Records shown below:

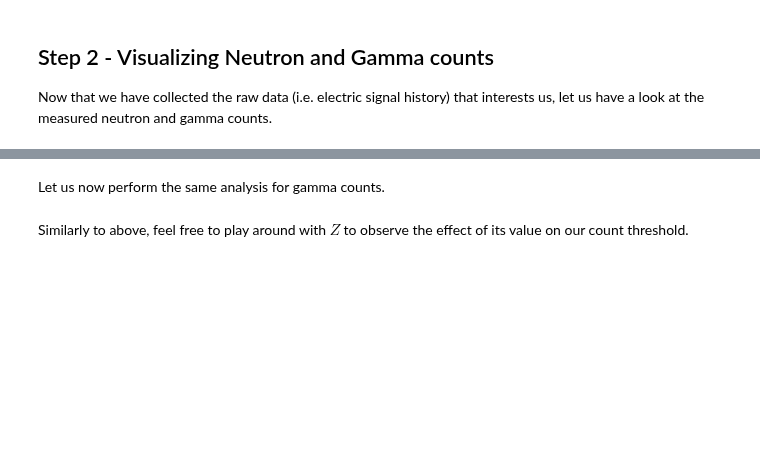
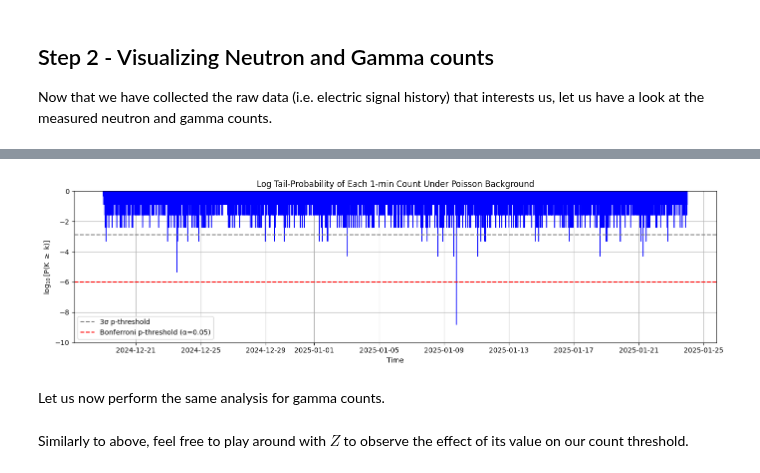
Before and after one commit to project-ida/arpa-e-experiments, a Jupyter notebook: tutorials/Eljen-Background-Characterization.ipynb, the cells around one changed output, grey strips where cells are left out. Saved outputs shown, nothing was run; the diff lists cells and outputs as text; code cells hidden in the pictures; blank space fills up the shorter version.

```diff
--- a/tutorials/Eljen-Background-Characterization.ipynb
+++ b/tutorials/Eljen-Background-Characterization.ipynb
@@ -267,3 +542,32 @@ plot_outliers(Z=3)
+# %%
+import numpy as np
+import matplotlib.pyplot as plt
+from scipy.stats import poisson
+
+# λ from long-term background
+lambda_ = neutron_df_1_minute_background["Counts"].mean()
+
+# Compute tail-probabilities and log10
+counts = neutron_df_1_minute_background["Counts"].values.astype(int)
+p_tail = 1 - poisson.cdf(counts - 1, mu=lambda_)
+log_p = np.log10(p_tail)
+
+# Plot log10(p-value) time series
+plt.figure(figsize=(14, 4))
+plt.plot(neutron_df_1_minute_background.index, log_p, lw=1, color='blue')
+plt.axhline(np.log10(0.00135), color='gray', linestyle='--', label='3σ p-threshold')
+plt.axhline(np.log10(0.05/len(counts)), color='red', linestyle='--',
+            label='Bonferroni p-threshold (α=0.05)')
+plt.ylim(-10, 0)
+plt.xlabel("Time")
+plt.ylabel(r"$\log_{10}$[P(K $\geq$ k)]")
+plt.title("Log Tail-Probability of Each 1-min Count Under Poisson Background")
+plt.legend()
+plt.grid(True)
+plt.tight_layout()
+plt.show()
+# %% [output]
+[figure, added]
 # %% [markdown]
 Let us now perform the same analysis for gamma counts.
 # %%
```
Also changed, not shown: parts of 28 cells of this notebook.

End of Records shown.

§ What you should do: Verbatim repeat, images removed: give each entry again exactly as it reads.

§ Answer area:
Before and after one commit to project-ida/arpa-e-experiments, a Jupyter notebook: tutorials/Eljen-Background-Characterization.ipynb, the cells around one changed output, grey strips where cells are left out. Saved outputs shown, nothing was run; the diff lists cells and outputs as text; code cells hidden in the pictures; blank space fills up the shorter version.

```diff
--- a/tutorials/Eljen-Background-Characterization.ipynb
+++ b/tutorials/Eljen-Background-Characterization.ipynb
@@ -267,3 +542,32 @@ plot_outliers(Z=3)
+# %%
+import numpy as np
+import matplotlib.pyplot as plt
+from scipy.stats import poisson
+
+# λ from long-term background
+lambda_ = neutron_df_1_minute_background["Counts"].mean()
+
+# Compute tail-probabilities and log10
+counts = neutron_df_1_minute_background["Counts"].values.astype(int)
+p_tail = 1 - poisson.cdf(counts - 1, mu=lambda_)
+log_p = np.log10(p_tail)
+
+# Plot log10(p-value) time series
+plt.figure(figsize=(14, 4))
+plt.plot(neutron_df_1_minute_background.index, log_p, lw=1, color='blue')
+plt.axhline(np.log10(0.00135), color='gray', linestyle='--', label='3σ p-threshold')
+plt.axhline(np.log10(0.05/len(counts)), color='red', linestyle='--',
+            label='Bonferroni p-threshold (α=0.05)')
+plt.ylim(-10, 0)
+plt.xlabel("Time")
+plt.ylabel(r"$\log_{10}$[P(K $\geq$ k)]")
+plt.title("Log Tail-Probability of Each 1-min Count Under Poisson Background")
+plt.legend()
+plt.grid(True)
+plt.tight_layout()
+plt.show()
+# %% [output]
+[figure, added]
 # %% [markdown]
 Let us now perform the same analysis for gamma counts.
 # %%
```
Also changed, not shown: parts of 28 cells of this notebook.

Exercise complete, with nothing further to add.